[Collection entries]
═══

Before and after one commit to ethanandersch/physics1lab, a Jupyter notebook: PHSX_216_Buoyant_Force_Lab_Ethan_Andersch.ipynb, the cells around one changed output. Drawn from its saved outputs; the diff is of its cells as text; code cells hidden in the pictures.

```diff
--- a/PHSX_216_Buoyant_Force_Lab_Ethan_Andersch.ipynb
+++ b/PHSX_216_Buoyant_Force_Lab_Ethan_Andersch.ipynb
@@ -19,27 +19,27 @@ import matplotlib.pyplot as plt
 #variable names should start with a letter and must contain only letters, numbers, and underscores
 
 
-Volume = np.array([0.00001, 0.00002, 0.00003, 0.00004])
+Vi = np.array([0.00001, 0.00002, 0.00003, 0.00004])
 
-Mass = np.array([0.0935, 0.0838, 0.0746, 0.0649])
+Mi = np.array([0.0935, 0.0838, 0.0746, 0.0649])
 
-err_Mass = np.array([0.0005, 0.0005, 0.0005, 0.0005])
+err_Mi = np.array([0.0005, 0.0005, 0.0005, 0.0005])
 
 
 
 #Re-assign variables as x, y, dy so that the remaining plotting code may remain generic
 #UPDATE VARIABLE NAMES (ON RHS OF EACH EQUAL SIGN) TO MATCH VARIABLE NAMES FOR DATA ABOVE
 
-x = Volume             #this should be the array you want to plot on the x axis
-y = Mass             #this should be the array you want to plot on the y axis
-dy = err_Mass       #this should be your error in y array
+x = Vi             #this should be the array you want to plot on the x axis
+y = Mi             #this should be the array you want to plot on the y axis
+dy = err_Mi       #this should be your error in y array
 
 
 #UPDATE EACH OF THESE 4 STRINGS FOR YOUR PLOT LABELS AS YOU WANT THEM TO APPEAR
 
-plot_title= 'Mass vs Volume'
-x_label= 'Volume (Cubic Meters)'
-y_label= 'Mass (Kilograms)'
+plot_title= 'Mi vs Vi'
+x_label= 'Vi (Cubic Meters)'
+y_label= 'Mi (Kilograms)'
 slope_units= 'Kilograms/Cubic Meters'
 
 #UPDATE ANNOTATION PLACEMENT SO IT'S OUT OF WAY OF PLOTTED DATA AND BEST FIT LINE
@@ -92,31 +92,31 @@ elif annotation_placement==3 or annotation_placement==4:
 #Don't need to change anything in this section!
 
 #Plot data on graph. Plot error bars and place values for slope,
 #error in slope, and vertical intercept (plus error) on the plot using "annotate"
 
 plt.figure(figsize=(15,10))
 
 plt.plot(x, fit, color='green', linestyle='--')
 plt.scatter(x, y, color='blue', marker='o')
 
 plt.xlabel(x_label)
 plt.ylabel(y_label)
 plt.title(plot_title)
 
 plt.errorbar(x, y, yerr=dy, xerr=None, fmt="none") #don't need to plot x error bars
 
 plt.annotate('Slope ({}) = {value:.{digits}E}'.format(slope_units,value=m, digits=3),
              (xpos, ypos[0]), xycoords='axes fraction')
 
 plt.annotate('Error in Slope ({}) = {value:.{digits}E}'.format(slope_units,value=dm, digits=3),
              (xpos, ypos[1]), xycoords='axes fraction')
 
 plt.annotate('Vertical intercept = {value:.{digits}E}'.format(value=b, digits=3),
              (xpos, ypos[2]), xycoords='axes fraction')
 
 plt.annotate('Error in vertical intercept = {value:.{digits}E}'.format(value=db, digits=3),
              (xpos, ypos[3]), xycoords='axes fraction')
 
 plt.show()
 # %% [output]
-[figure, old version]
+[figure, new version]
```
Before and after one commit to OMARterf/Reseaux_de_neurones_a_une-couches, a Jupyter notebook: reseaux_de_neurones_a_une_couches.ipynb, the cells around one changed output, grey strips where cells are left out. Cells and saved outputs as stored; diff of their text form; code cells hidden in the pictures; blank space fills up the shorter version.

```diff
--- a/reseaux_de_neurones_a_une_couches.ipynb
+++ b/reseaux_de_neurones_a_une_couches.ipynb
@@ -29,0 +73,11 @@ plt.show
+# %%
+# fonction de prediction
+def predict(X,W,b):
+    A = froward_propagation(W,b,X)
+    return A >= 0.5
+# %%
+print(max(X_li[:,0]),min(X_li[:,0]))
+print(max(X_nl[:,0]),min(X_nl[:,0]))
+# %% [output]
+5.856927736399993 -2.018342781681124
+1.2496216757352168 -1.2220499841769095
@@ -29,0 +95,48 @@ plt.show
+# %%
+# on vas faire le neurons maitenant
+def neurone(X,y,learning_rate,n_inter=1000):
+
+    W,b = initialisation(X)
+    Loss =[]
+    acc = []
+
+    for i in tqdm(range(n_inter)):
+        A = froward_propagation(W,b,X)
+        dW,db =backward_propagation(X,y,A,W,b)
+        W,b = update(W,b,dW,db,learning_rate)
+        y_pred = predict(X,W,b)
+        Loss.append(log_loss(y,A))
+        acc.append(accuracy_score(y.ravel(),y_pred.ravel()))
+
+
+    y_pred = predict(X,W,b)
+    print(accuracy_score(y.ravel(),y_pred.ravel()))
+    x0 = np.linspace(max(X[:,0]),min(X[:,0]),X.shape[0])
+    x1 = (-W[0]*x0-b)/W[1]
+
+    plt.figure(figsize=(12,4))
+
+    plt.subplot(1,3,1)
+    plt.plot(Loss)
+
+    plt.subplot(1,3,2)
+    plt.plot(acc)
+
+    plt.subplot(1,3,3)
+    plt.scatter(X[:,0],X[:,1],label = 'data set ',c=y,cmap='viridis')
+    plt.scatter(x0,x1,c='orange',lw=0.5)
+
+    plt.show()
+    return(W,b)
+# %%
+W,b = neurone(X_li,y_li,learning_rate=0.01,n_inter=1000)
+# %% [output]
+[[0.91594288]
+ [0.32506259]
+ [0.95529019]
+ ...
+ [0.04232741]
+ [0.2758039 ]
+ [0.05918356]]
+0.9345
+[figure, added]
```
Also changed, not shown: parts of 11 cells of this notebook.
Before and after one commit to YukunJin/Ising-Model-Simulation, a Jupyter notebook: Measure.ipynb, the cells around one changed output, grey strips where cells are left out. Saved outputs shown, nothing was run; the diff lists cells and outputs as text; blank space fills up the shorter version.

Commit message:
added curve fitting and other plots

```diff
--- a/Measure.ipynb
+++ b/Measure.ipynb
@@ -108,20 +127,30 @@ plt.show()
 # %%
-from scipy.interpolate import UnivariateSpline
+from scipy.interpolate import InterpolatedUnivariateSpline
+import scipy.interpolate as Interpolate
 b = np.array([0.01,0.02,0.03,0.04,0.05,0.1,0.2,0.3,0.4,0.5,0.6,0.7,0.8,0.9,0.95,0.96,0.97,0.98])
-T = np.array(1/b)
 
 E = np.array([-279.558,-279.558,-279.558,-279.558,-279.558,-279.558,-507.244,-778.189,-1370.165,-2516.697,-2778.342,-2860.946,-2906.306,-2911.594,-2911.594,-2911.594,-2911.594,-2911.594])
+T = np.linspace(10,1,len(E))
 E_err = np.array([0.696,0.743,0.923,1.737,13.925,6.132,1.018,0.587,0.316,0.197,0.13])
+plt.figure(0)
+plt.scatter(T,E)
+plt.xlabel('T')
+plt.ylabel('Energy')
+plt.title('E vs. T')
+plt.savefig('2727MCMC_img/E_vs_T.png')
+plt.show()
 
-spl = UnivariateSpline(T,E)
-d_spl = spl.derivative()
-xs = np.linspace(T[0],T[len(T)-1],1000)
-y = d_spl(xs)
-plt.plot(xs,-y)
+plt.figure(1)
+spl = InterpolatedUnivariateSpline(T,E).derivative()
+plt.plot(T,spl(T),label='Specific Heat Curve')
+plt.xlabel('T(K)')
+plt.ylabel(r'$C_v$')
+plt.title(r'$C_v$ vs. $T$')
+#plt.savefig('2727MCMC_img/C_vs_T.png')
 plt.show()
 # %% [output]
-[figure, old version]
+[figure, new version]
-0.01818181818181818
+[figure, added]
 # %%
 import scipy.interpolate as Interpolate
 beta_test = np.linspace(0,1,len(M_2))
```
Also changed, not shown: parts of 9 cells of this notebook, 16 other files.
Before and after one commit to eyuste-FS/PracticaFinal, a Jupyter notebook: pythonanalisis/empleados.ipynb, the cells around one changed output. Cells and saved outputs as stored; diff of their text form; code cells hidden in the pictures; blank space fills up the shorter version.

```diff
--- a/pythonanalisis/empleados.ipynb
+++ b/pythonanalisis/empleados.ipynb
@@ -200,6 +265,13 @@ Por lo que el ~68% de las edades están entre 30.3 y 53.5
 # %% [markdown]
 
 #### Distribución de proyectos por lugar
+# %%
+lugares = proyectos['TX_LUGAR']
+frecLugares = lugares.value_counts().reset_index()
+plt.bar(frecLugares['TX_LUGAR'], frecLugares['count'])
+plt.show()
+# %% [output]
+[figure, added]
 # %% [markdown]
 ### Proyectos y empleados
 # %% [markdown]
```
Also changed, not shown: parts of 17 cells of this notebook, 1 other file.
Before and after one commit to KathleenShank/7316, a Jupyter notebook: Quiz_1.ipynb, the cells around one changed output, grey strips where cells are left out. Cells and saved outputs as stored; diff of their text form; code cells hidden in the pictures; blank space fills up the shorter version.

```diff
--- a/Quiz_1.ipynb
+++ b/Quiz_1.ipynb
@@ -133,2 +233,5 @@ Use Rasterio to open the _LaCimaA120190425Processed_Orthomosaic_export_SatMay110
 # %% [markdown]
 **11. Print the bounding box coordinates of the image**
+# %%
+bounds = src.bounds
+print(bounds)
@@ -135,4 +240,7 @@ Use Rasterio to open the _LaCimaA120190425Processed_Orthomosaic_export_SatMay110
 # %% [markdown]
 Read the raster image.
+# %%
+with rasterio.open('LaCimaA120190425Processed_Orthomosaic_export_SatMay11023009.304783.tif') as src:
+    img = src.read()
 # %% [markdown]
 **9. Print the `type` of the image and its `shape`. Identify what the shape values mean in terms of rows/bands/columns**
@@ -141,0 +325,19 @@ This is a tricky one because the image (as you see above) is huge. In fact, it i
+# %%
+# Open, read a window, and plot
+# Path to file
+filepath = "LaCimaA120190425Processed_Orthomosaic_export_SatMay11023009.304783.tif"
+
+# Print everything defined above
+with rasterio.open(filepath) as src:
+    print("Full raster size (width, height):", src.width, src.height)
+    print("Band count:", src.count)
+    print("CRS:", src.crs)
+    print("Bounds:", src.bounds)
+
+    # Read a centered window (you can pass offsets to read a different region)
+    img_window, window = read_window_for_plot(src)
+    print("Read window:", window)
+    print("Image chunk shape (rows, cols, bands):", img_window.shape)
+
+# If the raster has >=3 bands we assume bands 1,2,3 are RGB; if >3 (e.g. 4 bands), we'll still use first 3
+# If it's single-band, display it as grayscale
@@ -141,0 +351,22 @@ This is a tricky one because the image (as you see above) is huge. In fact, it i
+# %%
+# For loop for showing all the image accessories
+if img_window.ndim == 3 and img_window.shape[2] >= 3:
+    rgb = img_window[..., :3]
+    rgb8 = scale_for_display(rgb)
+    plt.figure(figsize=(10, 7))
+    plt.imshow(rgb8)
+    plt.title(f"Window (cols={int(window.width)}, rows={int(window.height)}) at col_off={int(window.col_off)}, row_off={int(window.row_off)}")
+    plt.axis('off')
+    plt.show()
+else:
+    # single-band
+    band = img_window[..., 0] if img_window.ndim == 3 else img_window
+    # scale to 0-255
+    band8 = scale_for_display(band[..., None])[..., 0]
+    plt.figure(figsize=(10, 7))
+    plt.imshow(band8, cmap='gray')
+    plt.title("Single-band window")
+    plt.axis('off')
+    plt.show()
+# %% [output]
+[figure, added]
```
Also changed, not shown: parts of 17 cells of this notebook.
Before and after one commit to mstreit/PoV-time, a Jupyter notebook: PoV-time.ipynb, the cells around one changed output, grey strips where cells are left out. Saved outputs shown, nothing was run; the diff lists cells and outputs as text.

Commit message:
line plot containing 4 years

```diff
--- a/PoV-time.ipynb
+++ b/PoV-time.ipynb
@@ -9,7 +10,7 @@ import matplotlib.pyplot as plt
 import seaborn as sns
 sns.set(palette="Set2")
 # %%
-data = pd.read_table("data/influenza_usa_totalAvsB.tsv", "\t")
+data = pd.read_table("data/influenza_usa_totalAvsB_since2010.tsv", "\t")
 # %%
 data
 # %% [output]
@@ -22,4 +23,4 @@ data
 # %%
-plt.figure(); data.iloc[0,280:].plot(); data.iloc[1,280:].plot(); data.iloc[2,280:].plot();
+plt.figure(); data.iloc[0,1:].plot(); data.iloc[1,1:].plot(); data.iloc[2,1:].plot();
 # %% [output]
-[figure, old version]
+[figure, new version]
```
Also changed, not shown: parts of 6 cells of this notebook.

═══

▶ **WHAT IS NEEDED**
For the data above, state only how many lines include the word "shown".

▶ **FINAL ANSWER**
7